By Muhtar Kent and Ram Charan
The opinions expressed are their own.
While the long-term fundamentals of our economy remain strong, America is struggling to recover from the Great Recession. With unemployment rising to 9.1 percent in May, we need more jobs, and we need them now. The good news is that we can create them by encouraging more small businesses and entrepreneurs to compete and win in the global economy.
Here’s the reality today: two out of three new American jobs are created by companies less than five years old.

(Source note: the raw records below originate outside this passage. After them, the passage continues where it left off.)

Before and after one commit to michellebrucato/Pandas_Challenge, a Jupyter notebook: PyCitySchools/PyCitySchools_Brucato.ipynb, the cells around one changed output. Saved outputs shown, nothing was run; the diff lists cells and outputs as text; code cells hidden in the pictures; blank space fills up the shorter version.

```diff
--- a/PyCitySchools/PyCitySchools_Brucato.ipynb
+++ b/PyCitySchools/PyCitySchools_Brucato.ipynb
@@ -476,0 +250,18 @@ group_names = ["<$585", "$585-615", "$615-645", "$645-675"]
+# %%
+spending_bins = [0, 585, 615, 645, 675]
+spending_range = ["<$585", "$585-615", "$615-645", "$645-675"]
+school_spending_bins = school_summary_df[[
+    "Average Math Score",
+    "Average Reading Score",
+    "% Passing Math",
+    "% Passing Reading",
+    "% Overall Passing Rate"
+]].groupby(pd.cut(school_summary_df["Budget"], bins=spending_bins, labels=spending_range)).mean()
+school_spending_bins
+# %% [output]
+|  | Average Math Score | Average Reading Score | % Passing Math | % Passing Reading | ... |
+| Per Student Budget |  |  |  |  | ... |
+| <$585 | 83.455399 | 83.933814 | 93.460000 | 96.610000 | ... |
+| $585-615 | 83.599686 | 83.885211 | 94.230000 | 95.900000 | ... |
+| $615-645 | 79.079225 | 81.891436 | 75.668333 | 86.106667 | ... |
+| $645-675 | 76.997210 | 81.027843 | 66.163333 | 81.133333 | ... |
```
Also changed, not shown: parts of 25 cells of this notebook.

Small and medium-sized enterprises (SMEs) are powerful — indeed essential — engines of economic growth and job creation, not to mention tax revenues.
Unfortunately, not enough SMEs are geared toward competing internationally, despite the vast potential that exists in many global markets.
One of the great, largely untold economic stories of our time is the mutual dependency between America’s multinational corporations and small and medium-sized enterprises. Today, large U.S.-based global businesses directly employ 22 million Americans and support more than 41 million additional American jobs through their supply chains. That’s nearly one in three American workers.
Ironically, too much of our national discussion about job creation and tax policy separates small businesses from big, public multinationals. Most state governments, which are on the front lines of attracting and retaining key businesses, are better equipped to recognize this mutual dependency and create policies conducive to growth across the board.